The Falcon Hypersonic Technology Vehicle-2 was launched Thursday from Vandenberg Air Force Base, Calif., and was supposed to separate from the booster at an altitude of several hundred thousand feet and then autonomously glide at 13,000 mph to a splashdown in a sea range near Kwajalein Atoll, 2,500 miles southwest of Hawaii.
The separation did occur, according to a Defense Advanced Research Projects Agency statement.
A preliminary review indicates the vehicle achieved controlled flight in the atmosphere before telemetry was lost, DARPA spokeswoman Johanna Spangenberg Jones said Monday in an e-mail to The Associated Press.
The loss of signal came nine minutes after liftoff.
Flight telemetry from the Air Force, Navy, Army and U.S. Missile Defense Agency was being analyzed to determine details of what happened, including where it came down.
The flight was intended to test technologies for flight at extremely high speeds. The Lockheed Martin-designed HTV-2 was not intended to be recovered.
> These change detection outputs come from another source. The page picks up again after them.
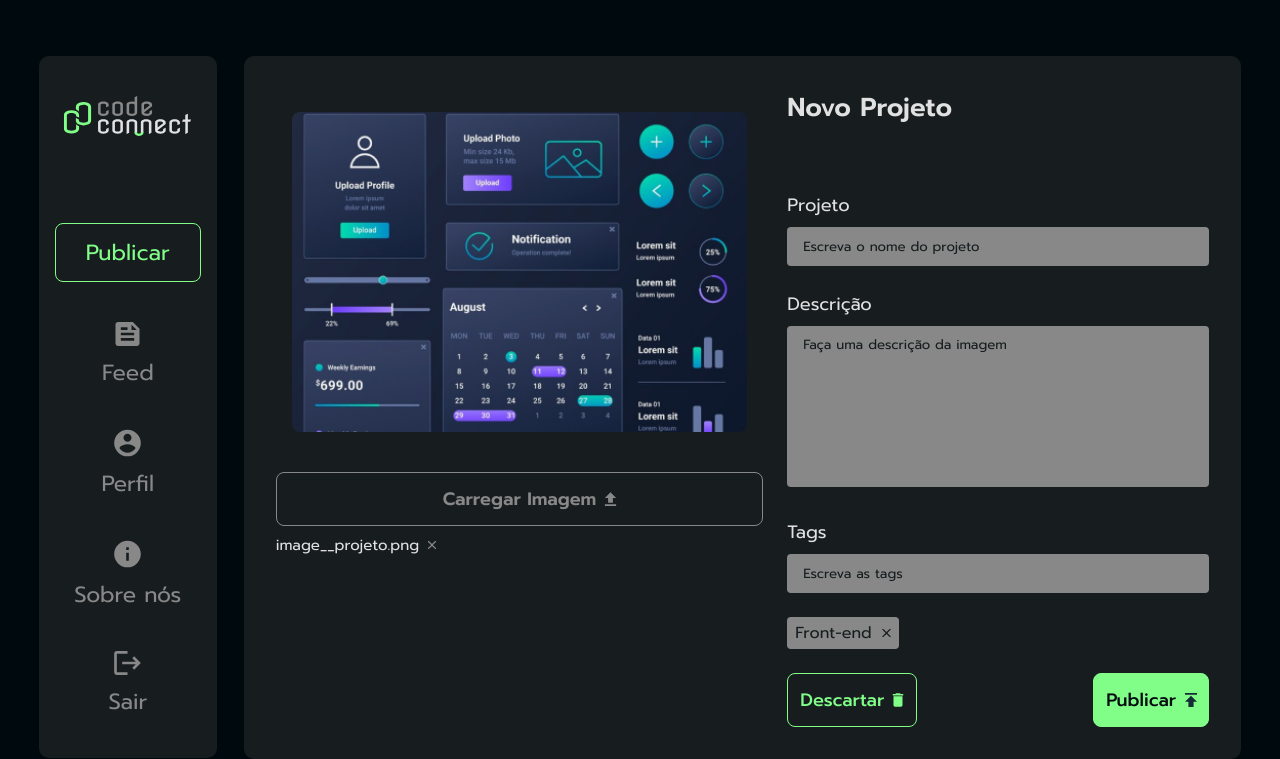
Repository: joaoPraiaJunior/async_await
Page: index.html
The author's editor kept a copy of each file at every save. The page is drawn from the files as they stood at one save, then again after the next save.
The browser window is 1280 px wide. The pictures show the whole page.

Above is the page before, as saved 2024-08-26 20:42:51.

After the next save:
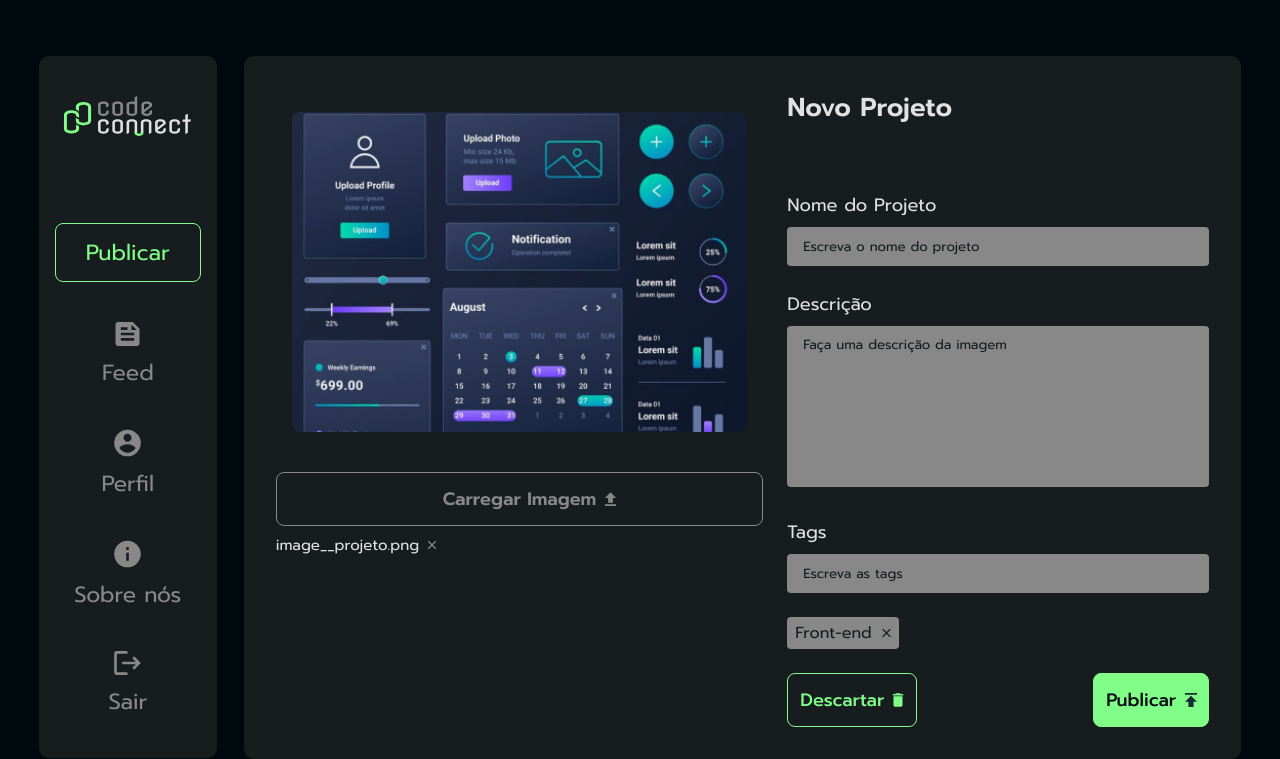
Saved 39 s later.
--- a/index.html
+++ b/index.html
@@ -49,7 +49,7 @@
             <form class="c-formulario__acoes">
 
                 <div class="c-formulario__grupo">
-                    <label for="tags">Projeto</label>
+                    <label for="projeto">Nome do Projeto</label>
                     <input type="text" name="projeto" id="projeto" placeholder="Escreva o nome do projeto" required>
                 </div>
                 <div class="c-formulario__grupo">
@@ -71,7 +71,7 @@
 
                 <div class="c-formulario__botoes">
                     <button class="c-formulario__botao c-formulario__botao--descartar">Descartar</button>
-                    <button class="c-formulario__botao c-formulario__botao--salvar">Publicar</button>
+                    <button type="submit" class="c-formulario__botao c-formulario__botao--salvar">Publicar</button>
                 </div>
             </form>
         </div>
The test would have ended with it reaching its target in 30 minutes, crashing into the sea and sinking.
Thursday's mission was the first of two planned in the HTV-2 program, which uses Minotaur 4 boosters developed by Orbital Sciences Corp. from decommissioned Peacekeeper intercontinental ballistic missiles.
The U.S. military is trying to develop technology to respond to threats around the globe at speeds of Mach 20 or greater, according to DARPA.